Why it works for Florida: The Marlins shed payroll and get two guys who can step in and play right away. Lindblom can serve as a starter or reliever. Hu could play SS if the Marlins decide to move Hanley Ramirez to 3B.
Why it works for LA: The Dodgers' second base hole is plugged, despite Uggla being a sub-par defensive 2B.
Phillips is one of the best defensive 2Bs in baseball, has pop and speed. So, why do the Reds want to trade him? Because of his contract, of course. He is owed $23M over the next two years ($1M buyout in 2011, if necessary). I like him better than Uggla, basically because his glove is light years ahead.
To Cincinnati: Juan Pierre, Ivan De Jesus, Nathan Eovaldi
To Los Angeles: Brandon Phillips
Why it works for Cincinnati: The Reds save $4.5M, get a guy who could take Phillips' spot and a solid pitching prospect.
Why it works for LA: Fills the need at second base with a guy who can also hit.
Another rumor out there is A.J. Ellis for Alberto Callaspo. If there's any hint of truth to this, the Dodgers will get it done ASAP. Ellis is nothing more than a decent backup catcher and Callaspo had a great season last year for the Royals. He could be a valuable piece off the bench.
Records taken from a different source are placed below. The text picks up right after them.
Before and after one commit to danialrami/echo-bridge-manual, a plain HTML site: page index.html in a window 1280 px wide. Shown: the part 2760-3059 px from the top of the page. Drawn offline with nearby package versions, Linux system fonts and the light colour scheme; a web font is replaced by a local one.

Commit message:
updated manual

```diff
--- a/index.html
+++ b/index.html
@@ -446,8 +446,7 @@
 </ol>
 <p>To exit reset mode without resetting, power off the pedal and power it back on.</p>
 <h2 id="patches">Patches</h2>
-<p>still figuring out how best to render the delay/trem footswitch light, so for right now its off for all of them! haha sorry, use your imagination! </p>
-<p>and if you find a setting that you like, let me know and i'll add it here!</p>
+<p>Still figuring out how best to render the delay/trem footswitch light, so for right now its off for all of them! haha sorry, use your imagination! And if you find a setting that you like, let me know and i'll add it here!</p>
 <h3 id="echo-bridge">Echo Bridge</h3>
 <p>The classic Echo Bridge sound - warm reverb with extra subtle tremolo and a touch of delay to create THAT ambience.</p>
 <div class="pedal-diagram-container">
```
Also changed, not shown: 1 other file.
Now, there's no way all these trades happen, but it's just a look some of the guys the Dodgers should be targeting in the trade market, if they become available.
That concludes the off-season preview. I'll update the blog when there's any significant Dodger news. With the Hot Stove season quickly approaching, there should be lots of things to talk about.